Input for this task Start Marker
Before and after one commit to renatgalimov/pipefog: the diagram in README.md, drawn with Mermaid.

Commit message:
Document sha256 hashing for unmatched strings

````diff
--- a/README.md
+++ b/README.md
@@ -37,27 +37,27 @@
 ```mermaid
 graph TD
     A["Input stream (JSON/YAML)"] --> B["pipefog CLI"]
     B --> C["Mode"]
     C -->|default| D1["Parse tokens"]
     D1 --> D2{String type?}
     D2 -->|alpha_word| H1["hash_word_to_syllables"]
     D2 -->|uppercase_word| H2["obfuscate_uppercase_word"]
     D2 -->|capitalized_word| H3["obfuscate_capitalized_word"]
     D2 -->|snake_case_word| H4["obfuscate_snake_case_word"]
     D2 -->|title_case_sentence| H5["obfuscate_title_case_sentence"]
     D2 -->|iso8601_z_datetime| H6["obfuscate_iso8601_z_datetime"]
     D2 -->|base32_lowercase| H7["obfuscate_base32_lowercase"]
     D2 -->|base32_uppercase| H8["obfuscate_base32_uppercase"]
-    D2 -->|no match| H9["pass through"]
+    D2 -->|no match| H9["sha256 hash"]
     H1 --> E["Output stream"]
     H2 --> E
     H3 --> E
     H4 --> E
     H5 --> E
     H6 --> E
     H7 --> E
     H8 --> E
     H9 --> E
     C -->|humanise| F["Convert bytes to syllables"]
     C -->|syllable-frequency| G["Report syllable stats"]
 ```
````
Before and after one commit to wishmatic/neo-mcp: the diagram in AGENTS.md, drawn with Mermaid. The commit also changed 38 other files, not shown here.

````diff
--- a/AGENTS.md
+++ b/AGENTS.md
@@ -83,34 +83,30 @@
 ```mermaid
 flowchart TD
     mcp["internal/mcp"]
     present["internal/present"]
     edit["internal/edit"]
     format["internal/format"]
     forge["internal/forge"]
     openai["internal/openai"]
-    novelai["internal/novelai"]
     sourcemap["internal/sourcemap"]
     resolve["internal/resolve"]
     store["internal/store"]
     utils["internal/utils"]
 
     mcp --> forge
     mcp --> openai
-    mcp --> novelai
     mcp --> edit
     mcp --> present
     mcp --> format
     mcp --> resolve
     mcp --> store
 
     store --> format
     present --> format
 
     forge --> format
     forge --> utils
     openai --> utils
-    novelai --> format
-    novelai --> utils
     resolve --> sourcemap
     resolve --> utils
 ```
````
Input for this task End Marker
• _The problem_
Print the entire set of records again, exactly.

• _Response_
Before and after one commit to renatgalimov/pipefog: the diagram in README.md, drawn with Mermaid.

Commit message:
Document sha256 hashing for unmatched strings

````diff
--- a/README.md
+++ b/README.md
@@ -37,27 +37,27 @@
 ```mermaid
 graph TD
     A["Input stream (JSON/YAML)"] --> B["pipefog CLI"]
     B --> C["Mode"]
     C -->|default| D1["Parse tokens"]
     D1 --> D2{String type?}
     D2 -->|alpha_word| H1["hash_word_to_syllables"]
     D2 -->|uppercase_word| H2["obfuscate_uppercase_word"]
     D2 -->|capitalized_word| H3["obfuscate_capitalized_word"]
     D2 -->|snake_case_word| H4["obfuscate_snake_case_word"]
     D2 -->|title_case_sentence| H5["obfuscate_title_case_sentence"]
     D2 -->|iso8601_z_datetime| H6["obfuscate_iso8601_z_datetime"]
     D2 -->|base32_lowercase| H7["obfuscate_base32_lowercase"]
     D2 -->|base32_uppercase| H8["obfuscate_base32_uppercase"]
-    D2 -->|no match| H9["pass through"]
+    D2 -->|no match| H9["sha256 hash"]
     H1 --> E["Output stream"]
     H2 --> E
     H3 --> E
     H4 --> E
     H5 --> E
     H6 --> E
     H7 --> E
     H8 --> E
     H9 --> E
     C -->|humanise| F["Convert bytes to syllables"]
     C -->|syllable-frequency| G["Report syllable stats"]
 ```
````
Before and after one commit to wishmatic/neo-mcp: the diagram in AGENTS.md, drawn with Mermaid. The commit also changed 38 other files, not shown here.

````diff
--- a/AGENTS.md
+++ b/AGENTS.md
@@ -83,34 +83,30 @@
 ```mermaid
 flowchart TD
     mcp["internal/mcp"]
     present["internal/present"]
     edit["internal/edit"]
     format["internal/format"]
     forge["internal/forge"]
     openai["internal/openai"]
-    novelai["internal/novelai"]
     sourcemap["internal/sourcemap"]
     resolve["internal/resolve"]
     store["internal/store"]
     utils["internal/utils"]
 
     mcp --> forge
     mcp --> openai
-    mcp --> novelai
     mcp --> edit
     mcp --> present
     mcp --> format
     mcp --> resolve
     mcp --> store
 
     store --> format
     present --> format
 
     forge --> format
     forge --> utils
     openai --> utils
-    novelai --> format
-    novelai --> utils
     resolve --> sourcemap
     resolve --> utils
 ```
````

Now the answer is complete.